Since the 1950s, it has been known that atmosphere undergoes a drastic change in behaviour at around one week. In modern terms, for shorter periods, successive fluctuations tend to reinforce each other whereas over longer periods, they tend to cancel each other out. The result is familiar from daily experience: the short term “weather” is unstable whereas at longer term – our usual idea of climate – it is stable: “the climate is what you expect, the weather is what you get”.
Fundamental transitions demand fundamental explanations: here, they should involve solar energy fluxes – after all without the sun, everything would grind to a halt. Surprisingly, it was not until recently that that the transition was explained as the lifetime of planetary sized structures, with the latter being determined solely and directly by the size of the earth and by the solar power input: the “energy rate density” [Lovejoy and Schertzer, 2010]. This approach was later extended to the ocean although the corresponding power per mass was one hundred thousand times smaller, with the transition roughly at a year [Stolle et al., 2012].
Although seductive, this theory contradicts a belief held among certain theorists that the large scales are essentially flat – two dimensional. In this view the energy rate density is only relevant at small scales. The new theory can therefore only be plausible if the atmosphere is never completely flat. Indeed, since 1980s an alternative theory has increasingly gained support: that the atmosphere is increasingly stratified at larger scales it is “in between” 3D and 2D; it is 2.55 dimensional [Schertzer and Lovejoy, 1985]!
During a discussion last year, Maartan Ambaum (University of Reading) pointed out that if the theory was correct that, it should apply to other planets (and possible Titan). This is where Mars comes in: it has the best extraterrestrial data with which to make a test: if the theory was right, there should be an analogous Martian transition. By taking into account the Martian solar heating and atmospheric thickness, we predicted that the Martian temperature and wind would undergo a transition analogous to the Earth’s but at 1.5 sols (≈1.5 Earth days) rather than a week. Viking Lander data and Martian reanalyses (based on Martian orbiter data) confirmed this prediction quite accurately [Lovejoy et al., 2014]. Now we have a third example of such a transition.

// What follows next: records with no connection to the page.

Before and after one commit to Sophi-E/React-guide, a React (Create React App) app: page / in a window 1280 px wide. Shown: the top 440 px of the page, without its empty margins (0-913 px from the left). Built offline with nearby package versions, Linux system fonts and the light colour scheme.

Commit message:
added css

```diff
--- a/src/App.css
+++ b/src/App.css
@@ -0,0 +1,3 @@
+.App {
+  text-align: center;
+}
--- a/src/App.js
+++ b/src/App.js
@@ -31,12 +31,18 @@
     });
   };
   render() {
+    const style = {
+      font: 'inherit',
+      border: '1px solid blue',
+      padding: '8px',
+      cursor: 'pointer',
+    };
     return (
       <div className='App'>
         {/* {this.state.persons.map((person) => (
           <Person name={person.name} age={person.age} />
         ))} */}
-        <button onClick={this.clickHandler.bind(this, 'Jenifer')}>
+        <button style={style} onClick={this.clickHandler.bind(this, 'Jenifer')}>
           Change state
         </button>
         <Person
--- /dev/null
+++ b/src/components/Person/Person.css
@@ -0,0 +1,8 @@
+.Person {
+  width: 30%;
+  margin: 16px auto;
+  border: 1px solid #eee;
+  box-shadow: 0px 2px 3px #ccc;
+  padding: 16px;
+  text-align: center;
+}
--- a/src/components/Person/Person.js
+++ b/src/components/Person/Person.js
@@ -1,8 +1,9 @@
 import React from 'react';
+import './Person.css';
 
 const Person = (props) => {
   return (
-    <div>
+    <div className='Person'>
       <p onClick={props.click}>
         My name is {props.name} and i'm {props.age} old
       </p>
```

But why expect macroweather and not climate?
The problem is the although fluctuations tend to cancel for periods longer than a week, a year, 1.5 sols (Earth atmosphere, ocean, Mars) – averages tend to converge – at longer scales (the earth 30 – 100 years), they no longer cancel, rather they tend to reinforce each other again, they are again unstable. Since the shorter periods undeniably correspond to our idea of the weather, and the longer periods to the climate, we called the intermediate regime “macroweather” [Lovejoy and Schertzer, 2013]: don’t expect the climate, expect macroweather!
Lovejoy, S., and D. Schertzer (2010), Towards a new synthesis for atmospheric dynamics: space-time cascades, Atmos. Res., 96, pp. 1-52 doi: doi: 10.1016/j.atmosres.2010.01.004.

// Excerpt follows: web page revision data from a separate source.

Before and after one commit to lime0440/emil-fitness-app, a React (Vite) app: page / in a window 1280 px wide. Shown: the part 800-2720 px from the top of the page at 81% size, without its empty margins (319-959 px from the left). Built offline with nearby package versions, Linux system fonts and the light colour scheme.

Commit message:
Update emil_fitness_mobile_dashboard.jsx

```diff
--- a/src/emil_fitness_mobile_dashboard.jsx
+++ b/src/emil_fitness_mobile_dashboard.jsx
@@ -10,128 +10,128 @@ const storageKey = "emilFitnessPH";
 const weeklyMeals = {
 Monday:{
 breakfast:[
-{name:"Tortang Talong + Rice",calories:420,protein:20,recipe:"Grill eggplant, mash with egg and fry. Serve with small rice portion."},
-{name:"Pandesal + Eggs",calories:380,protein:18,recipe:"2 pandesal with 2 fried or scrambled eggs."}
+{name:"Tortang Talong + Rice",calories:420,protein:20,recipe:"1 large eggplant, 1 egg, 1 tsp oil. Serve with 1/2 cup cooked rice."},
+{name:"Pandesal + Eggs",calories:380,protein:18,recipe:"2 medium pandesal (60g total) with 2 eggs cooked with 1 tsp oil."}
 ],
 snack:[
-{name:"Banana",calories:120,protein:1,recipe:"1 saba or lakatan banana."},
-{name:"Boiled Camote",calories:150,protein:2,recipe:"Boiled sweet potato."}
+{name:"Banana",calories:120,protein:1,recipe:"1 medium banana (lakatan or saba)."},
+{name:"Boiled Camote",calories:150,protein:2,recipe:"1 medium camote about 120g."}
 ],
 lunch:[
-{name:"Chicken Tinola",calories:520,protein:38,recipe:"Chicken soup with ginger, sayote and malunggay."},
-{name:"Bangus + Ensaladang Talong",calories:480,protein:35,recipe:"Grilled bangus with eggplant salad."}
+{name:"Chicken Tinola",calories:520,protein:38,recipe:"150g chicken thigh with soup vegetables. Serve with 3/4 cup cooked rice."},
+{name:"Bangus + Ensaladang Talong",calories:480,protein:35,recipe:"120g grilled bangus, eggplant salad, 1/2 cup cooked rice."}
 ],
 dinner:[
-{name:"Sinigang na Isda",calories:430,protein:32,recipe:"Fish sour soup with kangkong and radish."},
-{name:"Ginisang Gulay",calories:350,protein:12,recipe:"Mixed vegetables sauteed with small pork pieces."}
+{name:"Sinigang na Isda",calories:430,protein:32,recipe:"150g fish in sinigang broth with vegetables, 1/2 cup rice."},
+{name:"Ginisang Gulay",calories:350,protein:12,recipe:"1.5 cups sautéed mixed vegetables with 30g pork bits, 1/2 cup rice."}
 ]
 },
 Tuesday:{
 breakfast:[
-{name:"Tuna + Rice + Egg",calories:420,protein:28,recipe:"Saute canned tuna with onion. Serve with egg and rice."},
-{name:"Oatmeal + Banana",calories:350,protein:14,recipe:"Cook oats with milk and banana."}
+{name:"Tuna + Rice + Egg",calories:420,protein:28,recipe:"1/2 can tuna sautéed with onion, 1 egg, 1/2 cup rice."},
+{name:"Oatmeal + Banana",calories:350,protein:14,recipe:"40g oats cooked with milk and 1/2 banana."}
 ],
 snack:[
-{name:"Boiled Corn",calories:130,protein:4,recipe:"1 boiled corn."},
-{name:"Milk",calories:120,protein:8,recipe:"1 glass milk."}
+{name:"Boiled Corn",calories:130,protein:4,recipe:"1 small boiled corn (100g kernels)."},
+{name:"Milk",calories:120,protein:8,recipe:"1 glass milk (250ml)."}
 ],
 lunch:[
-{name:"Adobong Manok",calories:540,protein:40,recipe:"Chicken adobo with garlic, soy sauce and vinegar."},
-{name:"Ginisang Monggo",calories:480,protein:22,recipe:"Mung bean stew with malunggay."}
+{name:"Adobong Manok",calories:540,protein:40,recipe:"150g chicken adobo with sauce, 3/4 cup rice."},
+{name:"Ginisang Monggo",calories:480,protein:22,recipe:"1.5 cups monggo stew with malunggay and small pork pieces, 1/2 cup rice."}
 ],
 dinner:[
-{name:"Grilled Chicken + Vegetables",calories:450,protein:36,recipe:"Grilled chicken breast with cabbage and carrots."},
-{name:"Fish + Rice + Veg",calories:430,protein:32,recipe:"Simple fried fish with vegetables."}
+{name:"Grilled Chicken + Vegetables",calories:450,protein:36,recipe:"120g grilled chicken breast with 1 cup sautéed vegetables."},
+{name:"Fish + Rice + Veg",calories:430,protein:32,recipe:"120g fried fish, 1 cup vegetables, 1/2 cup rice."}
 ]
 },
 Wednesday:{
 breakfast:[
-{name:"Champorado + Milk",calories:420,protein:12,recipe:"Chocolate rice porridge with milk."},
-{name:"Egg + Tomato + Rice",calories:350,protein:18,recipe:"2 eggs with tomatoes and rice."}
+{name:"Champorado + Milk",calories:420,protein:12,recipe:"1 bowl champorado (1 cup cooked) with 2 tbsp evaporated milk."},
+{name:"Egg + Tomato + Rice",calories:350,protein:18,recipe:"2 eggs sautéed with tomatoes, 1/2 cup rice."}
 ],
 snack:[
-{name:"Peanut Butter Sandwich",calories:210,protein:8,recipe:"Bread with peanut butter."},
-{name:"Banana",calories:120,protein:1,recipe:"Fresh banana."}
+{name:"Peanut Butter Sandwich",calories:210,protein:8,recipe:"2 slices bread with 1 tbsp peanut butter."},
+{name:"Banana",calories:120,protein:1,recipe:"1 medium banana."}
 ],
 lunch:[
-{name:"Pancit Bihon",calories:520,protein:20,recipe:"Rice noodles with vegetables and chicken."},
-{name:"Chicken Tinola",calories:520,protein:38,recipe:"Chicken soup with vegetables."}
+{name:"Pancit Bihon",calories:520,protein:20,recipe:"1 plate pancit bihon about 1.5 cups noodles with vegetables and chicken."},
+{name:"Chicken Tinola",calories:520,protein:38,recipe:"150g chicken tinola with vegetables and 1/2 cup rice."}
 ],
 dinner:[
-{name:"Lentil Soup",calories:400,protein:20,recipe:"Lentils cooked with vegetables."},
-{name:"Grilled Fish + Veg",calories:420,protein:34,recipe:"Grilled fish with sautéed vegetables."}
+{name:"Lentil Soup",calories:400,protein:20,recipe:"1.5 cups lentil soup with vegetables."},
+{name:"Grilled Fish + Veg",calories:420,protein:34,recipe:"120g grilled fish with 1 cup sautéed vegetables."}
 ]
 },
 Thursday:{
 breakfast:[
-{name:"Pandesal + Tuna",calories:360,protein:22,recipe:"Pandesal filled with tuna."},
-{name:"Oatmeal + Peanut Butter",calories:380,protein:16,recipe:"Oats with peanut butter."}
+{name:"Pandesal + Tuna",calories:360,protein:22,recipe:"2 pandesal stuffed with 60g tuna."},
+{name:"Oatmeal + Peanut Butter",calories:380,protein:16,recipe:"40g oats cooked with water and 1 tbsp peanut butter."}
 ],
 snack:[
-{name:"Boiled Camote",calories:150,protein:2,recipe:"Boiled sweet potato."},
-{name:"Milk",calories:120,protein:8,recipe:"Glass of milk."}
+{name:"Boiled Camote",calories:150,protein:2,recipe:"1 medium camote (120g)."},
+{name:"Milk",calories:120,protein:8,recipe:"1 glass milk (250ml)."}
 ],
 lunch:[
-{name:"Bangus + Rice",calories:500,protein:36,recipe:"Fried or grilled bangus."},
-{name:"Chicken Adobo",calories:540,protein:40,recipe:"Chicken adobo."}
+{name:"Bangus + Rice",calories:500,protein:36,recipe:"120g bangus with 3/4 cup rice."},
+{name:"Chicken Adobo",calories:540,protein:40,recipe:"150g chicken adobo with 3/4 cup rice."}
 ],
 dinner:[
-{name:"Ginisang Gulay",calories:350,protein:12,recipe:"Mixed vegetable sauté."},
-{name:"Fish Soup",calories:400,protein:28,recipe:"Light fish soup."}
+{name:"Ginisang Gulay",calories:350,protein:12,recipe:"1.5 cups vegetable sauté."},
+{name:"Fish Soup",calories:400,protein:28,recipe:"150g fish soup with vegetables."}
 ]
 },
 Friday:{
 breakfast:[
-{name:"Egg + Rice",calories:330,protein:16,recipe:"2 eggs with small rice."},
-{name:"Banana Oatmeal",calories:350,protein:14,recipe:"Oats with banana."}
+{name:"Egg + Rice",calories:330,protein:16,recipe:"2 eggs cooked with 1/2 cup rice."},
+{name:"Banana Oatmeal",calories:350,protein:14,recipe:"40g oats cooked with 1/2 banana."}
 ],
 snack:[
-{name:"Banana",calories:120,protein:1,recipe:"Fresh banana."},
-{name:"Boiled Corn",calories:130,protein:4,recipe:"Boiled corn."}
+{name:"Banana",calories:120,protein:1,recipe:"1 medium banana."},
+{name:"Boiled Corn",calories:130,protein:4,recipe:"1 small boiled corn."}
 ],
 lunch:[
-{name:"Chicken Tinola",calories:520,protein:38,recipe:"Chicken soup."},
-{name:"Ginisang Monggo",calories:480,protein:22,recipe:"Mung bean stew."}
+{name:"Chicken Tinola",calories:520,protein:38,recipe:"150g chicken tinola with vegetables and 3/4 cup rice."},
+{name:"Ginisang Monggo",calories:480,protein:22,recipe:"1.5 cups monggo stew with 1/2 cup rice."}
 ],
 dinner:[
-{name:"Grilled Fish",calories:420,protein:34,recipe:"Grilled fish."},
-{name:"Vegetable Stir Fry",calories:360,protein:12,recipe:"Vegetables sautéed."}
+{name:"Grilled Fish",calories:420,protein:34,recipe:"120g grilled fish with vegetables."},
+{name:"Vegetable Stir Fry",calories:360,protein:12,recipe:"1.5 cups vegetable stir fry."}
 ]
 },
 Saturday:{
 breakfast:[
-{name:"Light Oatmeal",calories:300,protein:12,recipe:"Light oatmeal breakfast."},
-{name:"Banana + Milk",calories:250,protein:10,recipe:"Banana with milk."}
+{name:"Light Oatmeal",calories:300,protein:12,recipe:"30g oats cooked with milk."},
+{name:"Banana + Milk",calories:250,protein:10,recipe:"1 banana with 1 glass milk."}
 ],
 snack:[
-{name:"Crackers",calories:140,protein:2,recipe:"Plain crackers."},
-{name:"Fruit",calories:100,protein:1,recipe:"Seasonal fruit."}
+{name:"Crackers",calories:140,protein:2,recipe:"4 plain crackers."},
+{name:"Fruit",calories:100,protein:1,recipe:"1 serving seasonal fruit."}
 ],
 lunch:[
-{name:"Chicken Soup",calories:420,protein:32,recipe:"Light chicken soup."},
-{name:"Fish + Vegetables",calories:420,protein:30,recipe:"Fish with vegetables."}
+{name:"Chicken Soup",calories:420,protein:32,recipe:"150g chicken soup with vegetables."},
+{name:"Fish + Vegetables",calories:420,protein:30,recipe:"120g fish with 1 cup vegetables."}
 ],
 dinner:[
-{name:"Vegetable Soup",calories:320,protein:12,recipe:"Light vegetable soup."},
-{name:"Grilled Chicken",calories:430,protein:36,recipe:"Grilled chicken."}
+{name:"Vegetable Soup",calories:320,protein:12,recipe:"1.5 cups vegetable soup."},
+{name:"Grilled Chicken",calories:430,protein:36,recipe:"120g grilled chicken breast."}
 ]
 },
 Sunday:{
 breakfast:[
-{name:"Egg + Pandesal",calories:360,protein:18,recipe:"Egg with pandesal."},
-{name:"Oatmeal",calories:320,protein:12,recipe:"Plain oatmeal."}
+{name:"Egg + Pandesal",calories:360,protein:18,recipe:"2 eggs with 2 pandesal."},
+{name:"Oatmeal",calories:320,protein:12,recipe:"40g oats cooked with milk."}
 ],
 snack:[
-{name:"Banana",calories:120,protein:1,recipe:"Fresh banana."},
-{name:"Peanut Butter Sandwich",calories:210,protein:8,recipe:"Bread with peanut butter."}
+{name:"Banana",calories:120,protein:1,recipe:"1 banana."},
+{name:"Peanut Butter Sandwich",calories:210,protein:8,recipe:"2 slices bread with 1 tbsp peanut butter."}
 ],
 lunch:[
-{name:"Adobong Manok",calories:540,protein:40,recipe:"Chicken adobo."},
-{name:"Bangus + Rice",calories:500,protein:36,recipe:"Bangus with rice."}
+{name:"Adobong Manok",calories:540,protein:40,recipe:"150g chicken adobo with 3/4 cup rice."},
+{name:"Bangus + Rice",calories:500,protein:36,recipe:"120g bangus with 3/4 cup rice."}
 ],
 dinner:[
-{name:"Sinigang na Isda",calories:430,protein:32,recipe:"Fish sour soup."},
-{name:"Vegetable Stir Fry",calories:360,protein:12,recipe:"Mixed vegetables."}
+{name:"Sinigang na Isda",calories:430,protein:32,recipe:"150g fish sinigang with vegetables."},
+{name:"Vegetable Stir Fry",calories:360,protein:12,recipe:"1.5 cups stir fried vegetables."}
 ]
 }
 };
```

Lovejoy, S., and D. Schertzer (2013), The Weather and Climate: Emergent Laws and Multifractal Cascades, 496 pp., Cambridge University Press, Cambridge.
Lovejoy, S., J. P. Muller, and J. P. Boisvert (2014), On Mars too, expect macroweather, Geophys. Res. Lett., in press.

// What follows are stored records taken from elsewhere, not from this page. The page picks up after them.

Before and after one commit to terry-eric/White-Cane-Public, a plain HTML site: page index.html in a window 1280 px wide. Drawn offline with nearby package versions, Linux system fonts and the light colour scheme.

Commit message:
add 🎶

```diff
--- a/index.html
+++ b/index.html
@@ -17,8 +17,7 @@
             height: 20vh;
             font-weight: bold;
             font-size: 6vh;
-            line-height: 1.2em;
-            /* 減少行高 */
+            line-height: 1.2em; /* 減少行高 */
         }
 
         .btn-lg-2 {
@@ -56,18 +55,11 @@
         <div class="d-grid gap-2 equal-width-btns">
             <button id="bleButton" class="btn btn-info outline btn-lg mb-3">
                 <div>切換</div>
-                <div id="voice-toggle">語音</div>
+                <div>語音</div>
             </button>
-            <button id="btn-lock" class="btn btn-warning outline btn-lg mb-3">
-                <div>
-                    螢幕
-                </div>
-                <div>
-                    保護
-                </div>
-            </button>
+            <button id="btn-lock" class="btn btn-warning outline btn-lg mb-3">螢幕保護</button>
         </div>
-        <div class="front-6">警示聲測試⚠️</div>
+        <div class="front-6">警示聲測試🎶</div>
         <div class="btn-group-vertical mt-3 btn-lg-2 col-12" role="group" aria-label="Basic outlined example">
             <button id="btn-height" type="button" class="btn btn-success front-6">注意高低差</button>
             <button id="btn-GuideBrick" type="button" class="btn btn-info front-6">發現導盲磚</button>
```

Schertzer, D., and S. Lovejoy (1985), The dimension and intermittency of atmospheric dynamics, in Turbulent Shear Flow, edited by L. J. S. B. e. al., pp. 7-33, Springer-Verlag.
Stolle, J., S. Lovejoy, and D. Schertzer (2012), The temporal cascade structure and space-time relations for reanalyses and Global Circulation models, Quart. J. of the Royal Meteor. Soc., in press.